When you restate the data, keep every word as it is and drop the images.
________
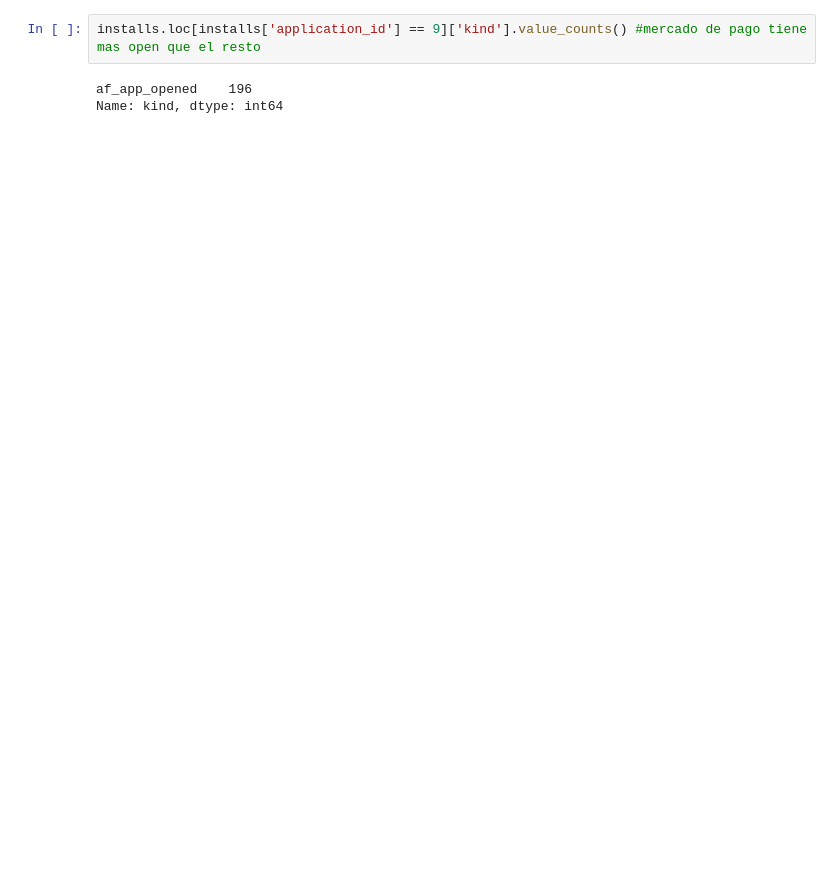
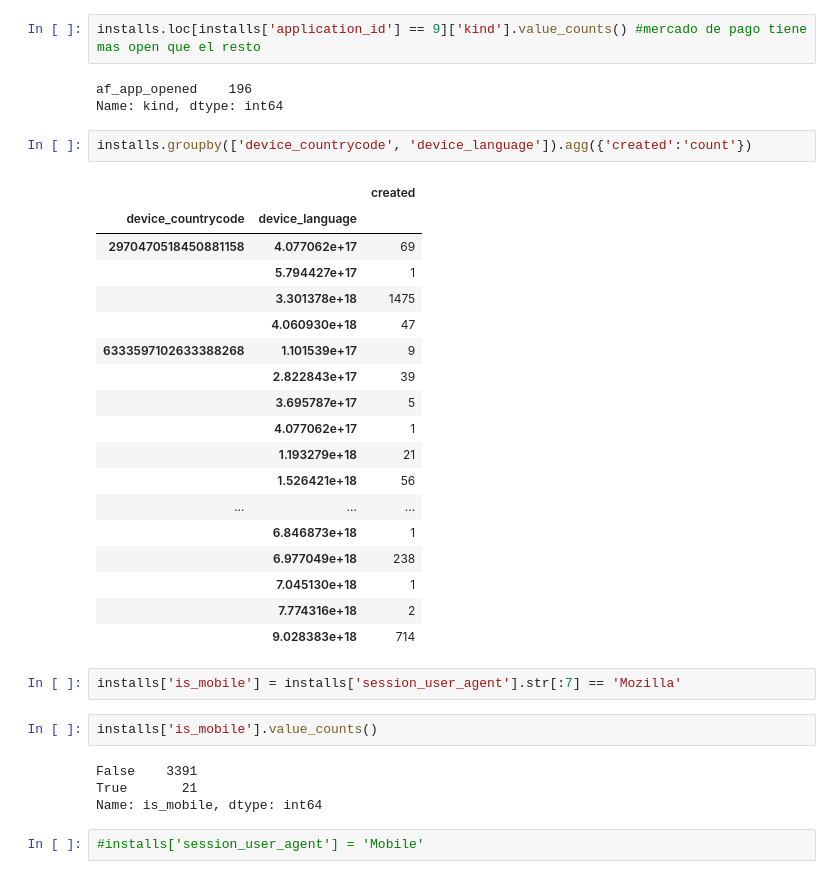
Before and after one commit to Elianagam/orgaDatosTp1, a Jupyter notebook: prueba_installs.ipynb, the cells around one changed output. Drawn from its saved outputs; the diff is of its cells as text; blank space fills up the shorter version.

Commit message:
agrego algunos groupby

```diff
--- a/prueba_installs.ipynb
+++ b/prueba_installs.ipynb
@@ -281,3 +268,34 @@ installs.loc[installs['application_id'] == 9]['kind'].value_counts() #mercado de
 # %% [output]
 af_app_opened    196
 Name: kind, dtype: int64
+# %%
+installs.groupby(['device_countrycode', 'device_language']).agg({'created':'count'})
+# %% [output]
+|  |  | created |
+| device_countrycode | device_language |  |
+| 2970470518450881158 | 4.077062e+17 | 69 |
+|  | 5.794427e+17 | 1 |
+|  | 3.301378e+18 | 1475 |
+|  | 4.060930e+18 | 47 |
+| 6333597102633388268 | 1.101539e+17 | 9 |
+|  | 2.822843e+17 | 39 |
+|  | 3.695787e+17 | 5 |
+|  | 4.077062e+17 | 1 |
+|  | 1.193279e+18 | 21 |
+|  | 1.526421e+18 | 56 |
+| ... | ... | ... |
+|  | 6.846873e+18 | 1 |
+|  | 6.977049e+18 | 238 |
+|  | 7.045130e+18 | 1 |
+|  | 7.774316e+18 | 2 |
+|  | 9.028383e+18 | 714 |
+# %%
+installs['is_mobile'] = installs['session_user_agent'].str[:7] == 'Mozilla'
+# %%
+installs['is_mobile'].value_counts()
+# %% [output]
+False    3391
+True       21
+Name: is_mobile, dtype: int64
+# %%
+#installs['session_user_agent'] = 'Mobile'
```
Also changed, not shown: parts of 7 cells of this notebook, 1 other file.
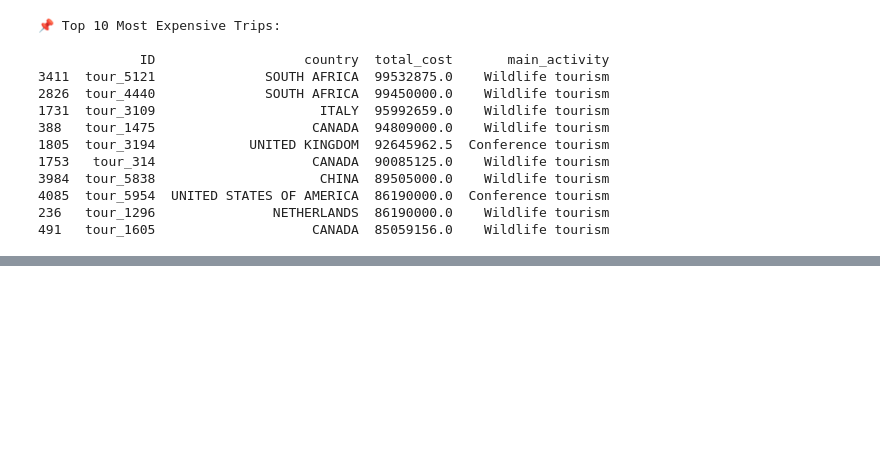
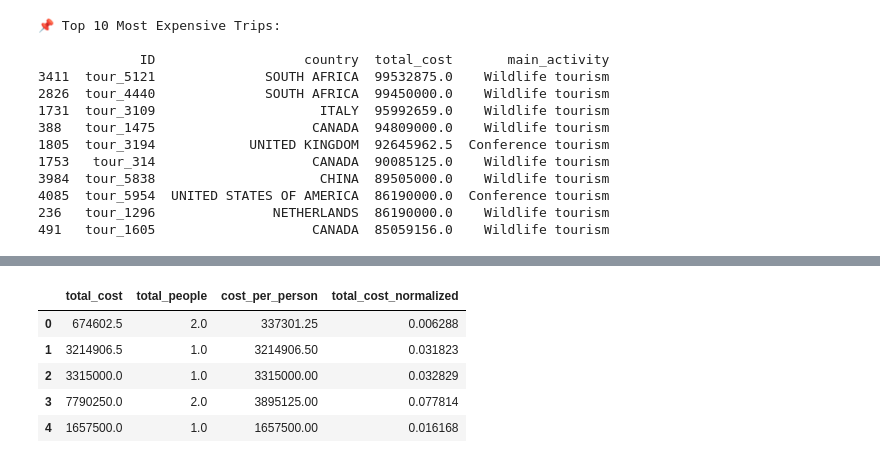
Before and after one commit to leulged/tanzania-tourism-prediction-zindi, a Jupyter notebook: Tanzania_Tourism_Prediction.ipynb, the cells around one changed output, grey strips where cells are left out. Drawn from its saved outputs; the diff is of its cells as text; code cells hidden in the pictures; blank space fills up the shorter version.

```diff
--- a/Tanzania_Tourism_Prediction.ipynb
+++ b/Tanzania_Tourism_Prediction.ipynb
@@ -242,0 +251,24 @@ print(top_expensive_trips.head(10))
+# %%
+import numpy as np
+
+# Replace 0 or invalid total_people values with NaN
+df["total_people"] = df["total_people"].replace(0, np.nan)
+
+# Recalculate cost per person
+df["cost_per_person"] = df["total_cost"] / df["total_people"]
+
+# Min-Max Normalization of total_cost
+min_cost = df["total_cost"].min()
+max_cost = df["total_cost"].max()
+
+df["total_cost_normalized"] = (df["total_cost"] - min_cost) / (max_cost - min_cost)
+
+# Preview the changes
+df[["total_cost", "total_people", "cost_per_person", "total_cost_normalized"]].head()
+# %% [output]
+|  | total_cost | total_people | cost_per_person | total_cost_normalized |
+| 0 | 674602.5 | 2.0 | 337301.25 | 0.006288 |
+| 1 | 3214906.5 | 1.0 | 3214906.50 | 0.031823 |
+| 2 | 3315000.0 | 1.0 | 3315000.00 | 0.032829 |
+| 3 | 7790250.0 | 2.0 | 3895125.00 | 0.077814 |
+| 4 | 1657500.0 | 1.0 | 1657500.00 | 0.016168 |
```
Also changed, not shown: parts of 4 cells of this notebook.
________
RESULT OF THIS EXERCISE:
Before and after one commit to Elianagam/orgaDatosTp1, a Jupyter notebook: prueba_installs.ipynb, the cells around one changed output. Drawn from its saved outputs; the diff is of its cells as text; blank space fills up the shorter version.

Commit message:
agrego algunos groupby

```diff
--- a/prueba_installs.ipynb
+++ b/prueba_installs.ipynb
@@ -281,3 +268,34 @@ installs.loc[installs['application_id'] == 9]['kind'].value_counts() #mercado de
 # %% [output]
 af_app_opened    196
 Name: kind, dtype: int64
+# %%
+installs.groupby(['device_countrycode', 'device_language']).agg({'created':'count'})
+# %% [output]
+|  |  | created |
+| device_countrycode | device_language |  |
+| 2970470518450881158 | 4.077062e+17 | 69 |
+|  | 5.794427e+17 | 1 |
+|  | 3.301378e+18 | 1475 |
+|  | 4.060930e+18 | 47 |
+| 6333597102633388268 | 1.101539e+17 | 9 |
+|  | 2.822843e+17 | 39 |
+|  | 3.695787e+17 | 5 |
+|  | 4.077062e+17 | 1 |
+|  | 1.193279e+18 | 21 |
+|  | 1.526421e+18 | 56 |
+| ... | ... | ... |
+|  | 6.846873e+18 | 1 |
+|  | 6.977049e+18 | 238 |
+|  | 7.045130e+18 | 1 |
+|  | 7.774316e+18 | 2 |
+|  | 9.028383e+18 | 714 |
+# %%
+installs['is_mobile'] = installs['session_user_agent'].str[:7] == 'Mozilla'
+# %%
+installs['is_mobile'].value_counts()
+# %% [output]
+False    3391
+True       21
+Name: is_mobile, dtype: int64
+# %%
+#installs['session_user_agent'] = 'Mobile'
```
Also changed, not shown: parts of 7 cells of this notebook, 1 other file.
Before and after one commit to leulged/tanzania-tourism-prediction-zindi, a Jupyter notebook: Tanzania_Tourism_Prediction.ipynb, the cells around one changed output, grey strips where cells are left out. Drawn from its saved outputs; the diff is of its cells as text; code cells hidden in the pictures; blank space fills up the shorter version.

```diff
--- a/Tanzania_Tourism_Prediction.ipynb
+++ b/Tanzania_Tourism_Prediction.ipynb
@@ -242,0 +251,24 @@ print(top_expensive_trips.head(10))
+# %%
+import numpy as np
+
+# Replace 0 or invalid total_people values with NaN
+df["total_people"] = df["total_people"].replace(0, np.nan)
+
+# Recalculate cost per person
+df["cost_per_person"] = df["total_cost"] / df["total_people"]
+
+# Min-Max Normalization of total_cost
+min_cost = df["total_cost"].min()
+max_cost = df["total_cost"].max()
+
+df["total_cost_normalized"] = (df["total_cost"] - min_cost) / (max_cost - min_cost)
+
+# Preview the changes
+df[["total_cost", "total_people", "cost_per_person", "total_cost_normalized"]].head()
+# %% [output]
+|  | total_cost | total_people | cost_per_person | total_cost_normalized |
+| 0 | 674602.5 | 2.0 | 337301.25 | 0.006288 |
+| 1 | 3214906.5 | 1.0 | 3214906.50 | 0.031823 |
+| 2 | 3315000.0 | 1.0 | 3315000.00 | 0.032829 |
+| 3 | 7790250.0 | 2.0 | 3895125.00 | 0.077814 |
+| 4 | 1657500.0 | 1.0 | 1657500.00 | 0.016168 |
```
Also changed, not shown: parts of 4 cells of this notebook.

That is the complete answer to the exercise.